Agricultural & Extension Education

Committee Chair

Harry N. Boone

Committee Co-Chair

Deborah A. Boone

Committee Member

Cheryl Brown

Committee Member

Thomas McConnell

Committee Member

Patrick Nestor


Farmers markets have been a part of the food industry in the United States for almost as long as history (Webber, 2010). With farmers markets increasing in popularity and numbers, a need exists to determine why some markets thrive while others fail. A review of literature yielded some regional information however no information specific to West Virginia has been found. The purpose of this study is to determine the role of management has on the economic success of farmers markets in West Virginia. This research uses descriptive correlational research in doing comparison of the management styles in the market and the effect it has on economic profitability. The population for the study was 85 farmers markets and they received a survey of 50 questions. Survey was based on a regional survey by the USDA in 2006 conducted by Ragland and Tropp (2009). The final set of useable surveys consisted of 56 markets for a 65.88% rate of return. Findings showed that the variables of market management structure, volunteer/paid status of the manager, size of the market, and age of the market did not demonstrate a significant difference between the variables and market economic success. Twenty markets self-reported in the "successful category" (37.7%). Only 16 of the markets paid their manger with 50% of these markets paying {dollar}2,000.00 or less. A majority of the markets were using volunteers for management. A discriminant analysis determined that "years of operation" was the only factor which impacted the "successful" market status.
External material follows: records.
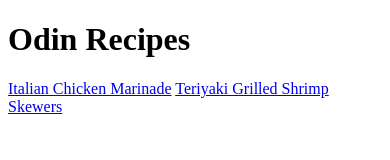
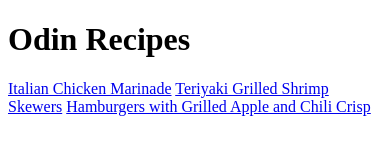
Before and after one commit to rgmaitr/odin-recipes, a plain HTML site: page index.html in a window 390 px wide. Drawn offline with Linux system fonts and the light colour scheme.

Commit message:
Link index.html to hamburger.html

```diff
--- a/index.html
+++ b/index.html
@@ -11,5 +11,7 @@
     <a href="./recipes/marinade.html">Italian Chicken Marinade</a>
 
     <a href="./recipes/shrimp.html">Teriyaki Grilled Shrimp Skewers</a>
+
+    <a href="./recipes/hamburger.html">Hamburgers with Grilled Apple and Chili Crisp</a>
   </body>
 </html>
```
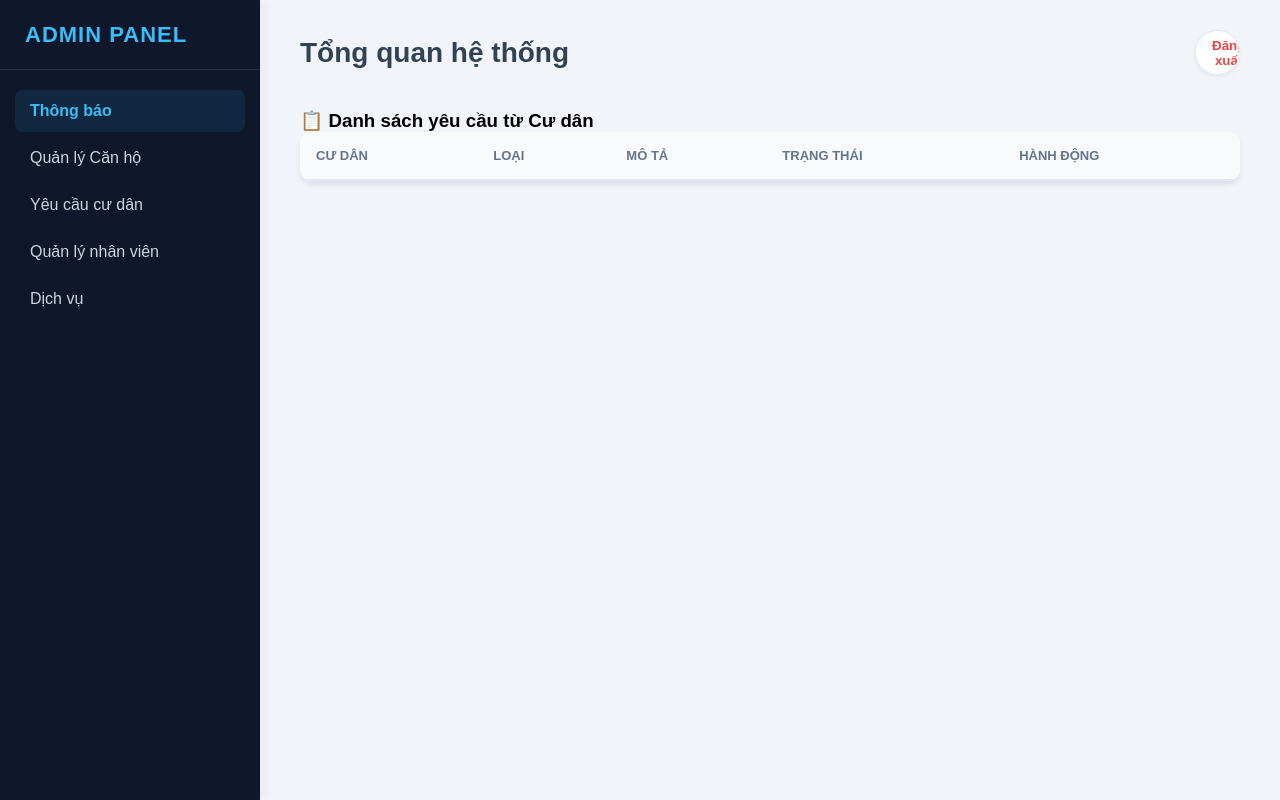
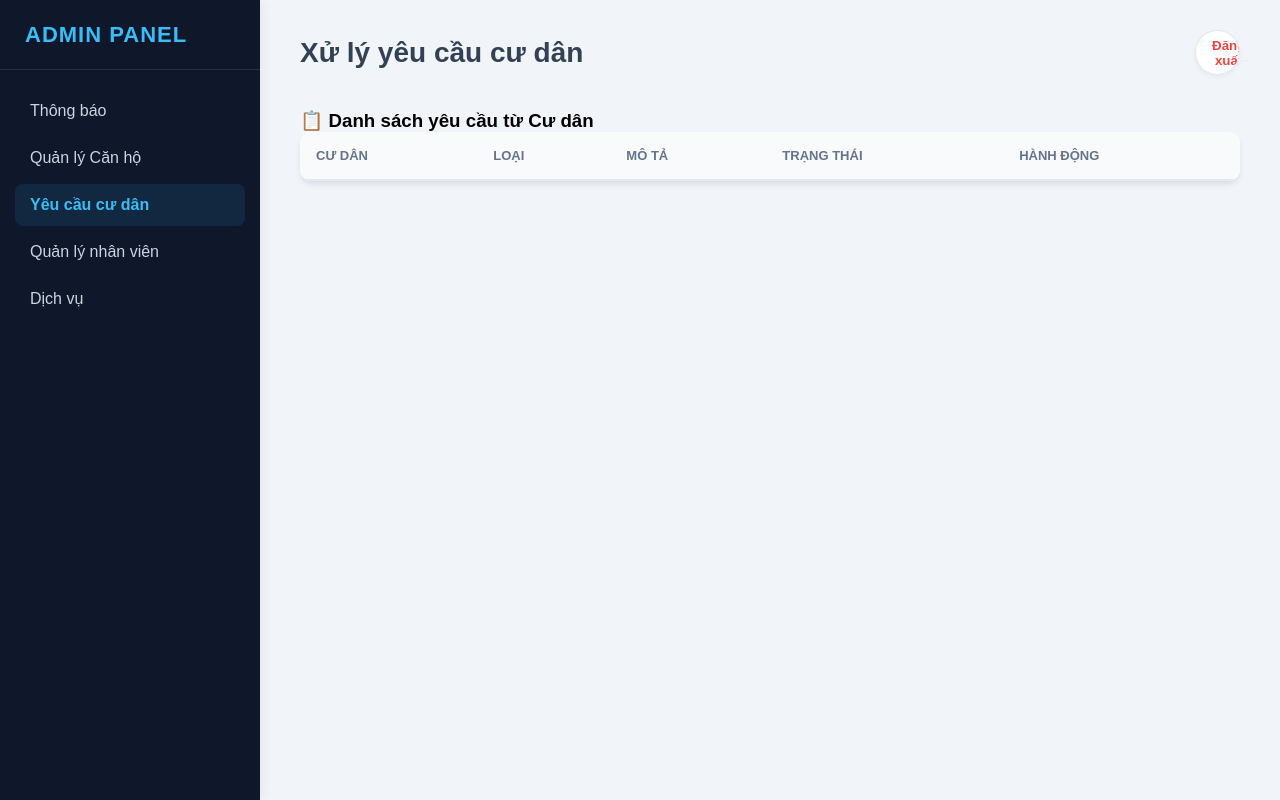
Before and after one commit to BABEO1610/PRJ_Ass, a plain HTML site: page yeuCauCuDan.html in a window 1280 px wide. Drawn offline with Linux system fonts and the light colour scheme.

Commit message:
Sửa lỗi trang dịch vụ của admin

```diff
--- a/css/admin.css
+++ b/css/admin.css
@@ -122,7 +122,7 @@
     right: 0%;
     opacity: 0;
     font-size: 13px;
-    /* transition-duration: 0.3s; */
+    transition-duration: 0.3s;
 }
 .btn-logout:hover {
     width: 120px;
--- a/yeuCauCuDan.html
+++ b/yeuCauCuDan.html
@@ -15,16 +15,16 @@
         <nav class="admin-sidebar">
             <div class="brand">ADMIN PANEL</div>
             <ul class = "navbar_list">
-                <li class="active"><a href="admin.html">Thông báo</a></li>
+                <li><a href="admin.html">Thông báo</a></li>
                 <li><a href="quanLyCanHo.html">Quản lý Căn hộ</a></li>
-                <li><a href="yeuCauCuDan.html">Yêu cầu cư dân</a></li>
+                <li class="active"><a href="yeuCauCuDan.html">Yêu cầu cư dân</a></li>
                 <li><a href="quanLyNhanVien.html">Quản lý nhân viên</a></li>
-                <li><a href="dichVu.html">Dịch vụ</a></li>
+                <li><a href="adminDichVu.html">Dịch vụ</a></li>
             </ul>
         </nav>
         <main class="admin-content">
             <div class="admin-header">
-                <h2>Tổng quan hệ thống</h2>
+                <h2>Xử lý yêu cầu cư dân</h2>
                 <button class="btn-logout" onclick="handleLogout()">Đăng xuất</button>
             </div>
             <div style="margin-top: 20px;">
```
Also changed, not shown: quanLyNhanVien.html (+1 -1 lines), 1 other file.
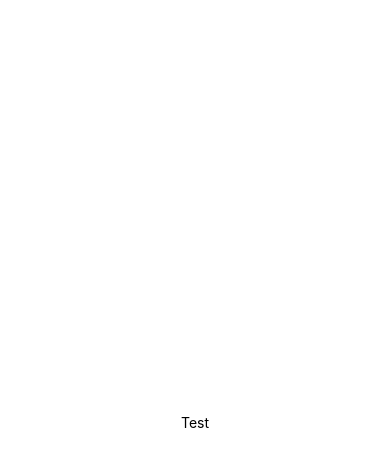
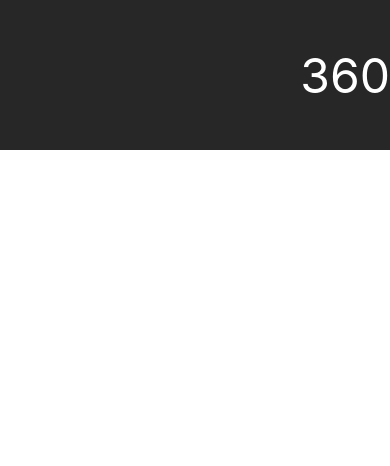
Before and after one commit to taydunworth/react-native-calculator, a React Native app: screen / in a window 390 px wide. Shown: the top 466 px of the page. Built offline with nearby package versions, Linux system fonts and the light colour scheme.

Commit message:
Adds handler for input change and verifies that it logs change to console

```diff
--- a/App.js
+++ b/App.js
@@ -16,7 +16,5 @@ const styles = StyleSheet.create({
   container: {
     flex: 1,
     backgroundColor: '#fff',
-    alignItems: 'center',
-    justifyContent: 'center',
   },
 });
--- a/src/components/screens/Calc.js
+++ b/src/components/screens/Calc.js
@@ -1,14 +1,35 @@
 import React, { Component } from 'react'
-import { View, Text } from 'react-native'
+import { View, StyleSheet, TextInput } from 'react-native'
 
 class Calc extends Component {
+    handleInput(text){
+        console.log(text)
+        this.setState({
+            text: text
+        })
+    }
+
     render() {
         return (
-            <View>
-                <Text>Test</Text>
+            <View style={{ flex: 1 }}>
+                <TextInput
+                    onChangeText={(this.handleInput.bind(this))}
+                    value={"360"}
+                    style={styles.input} />
             </View>
         )
     }
 }
 
+const styles = StyleSheet.create({
+    input: {
+        height: 150,
+        width: 100 + '%',
+        backgroundColor: '#272727',
+        color: '#fff',
+        fontSize: 48,
+        textAlign: 'right'
+    },
+  });
+
 export default Calc;
```
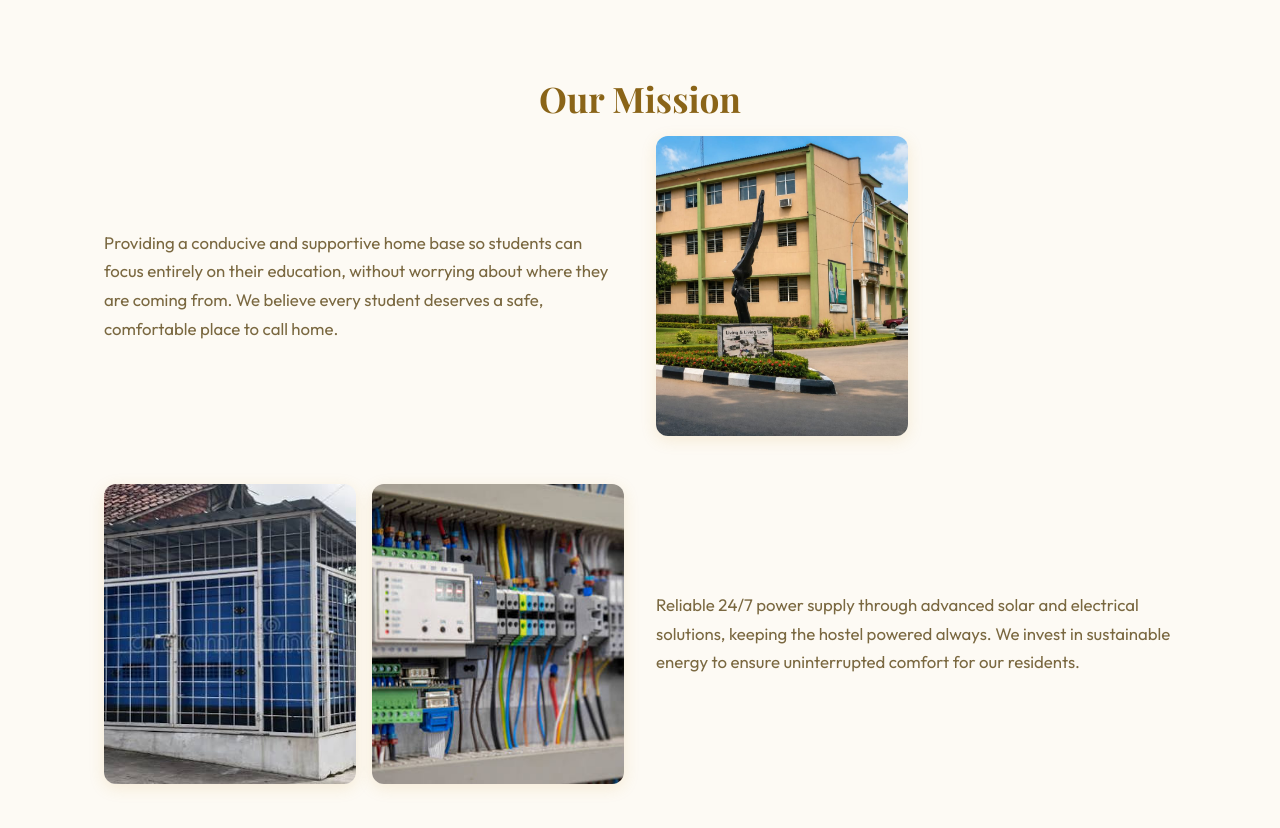
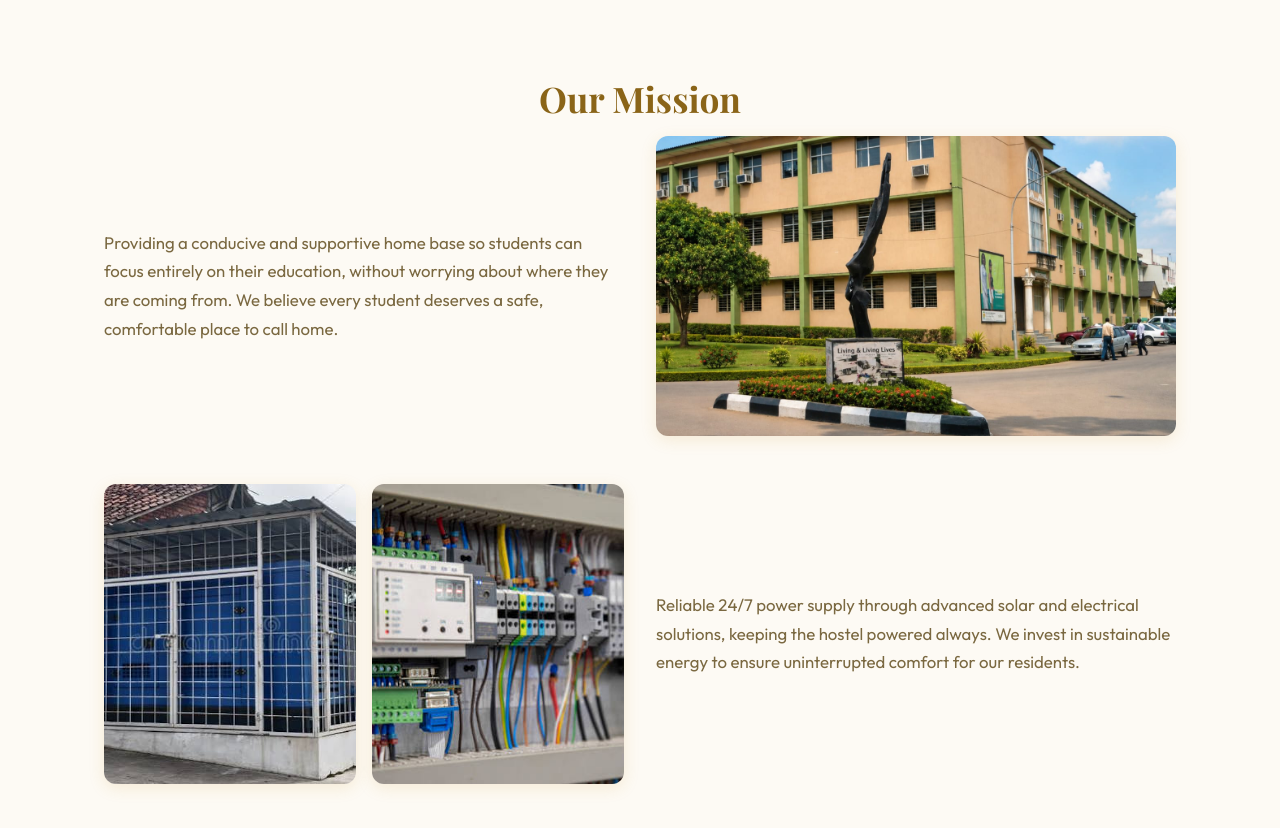
Before and after one commit to snrtyba12/School-Management-Hostel, a plain HTML site: page about.html in a window 1280 px wide. Shown: the part 1420-2248 px from the top of the page. Drawn offline with nearby package versions, Linux system fonts and the light colour scheme; a web font is replaced by a local one.

Commit message:
Add styling for only-child images in mission section

```diff
--- a/stylesheet.css
+++ b/stylesheet.css
@@ -743,7 +743,9 @@ footer span {
   grid-template-columns: 1fr 1fr;
   gap: 1rem;
 }
-
+.mission-images img:only-child {
+  grid-column: 1 / -1;
+}
 .mission-images img {
   border-radius: 12px;
   box-shadow: 0 4px 16px rgba(201,149,42,0.15);
```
Based on these findings future work needs to be conducted to determine the management structure which is working in the successful markets in West Virginia.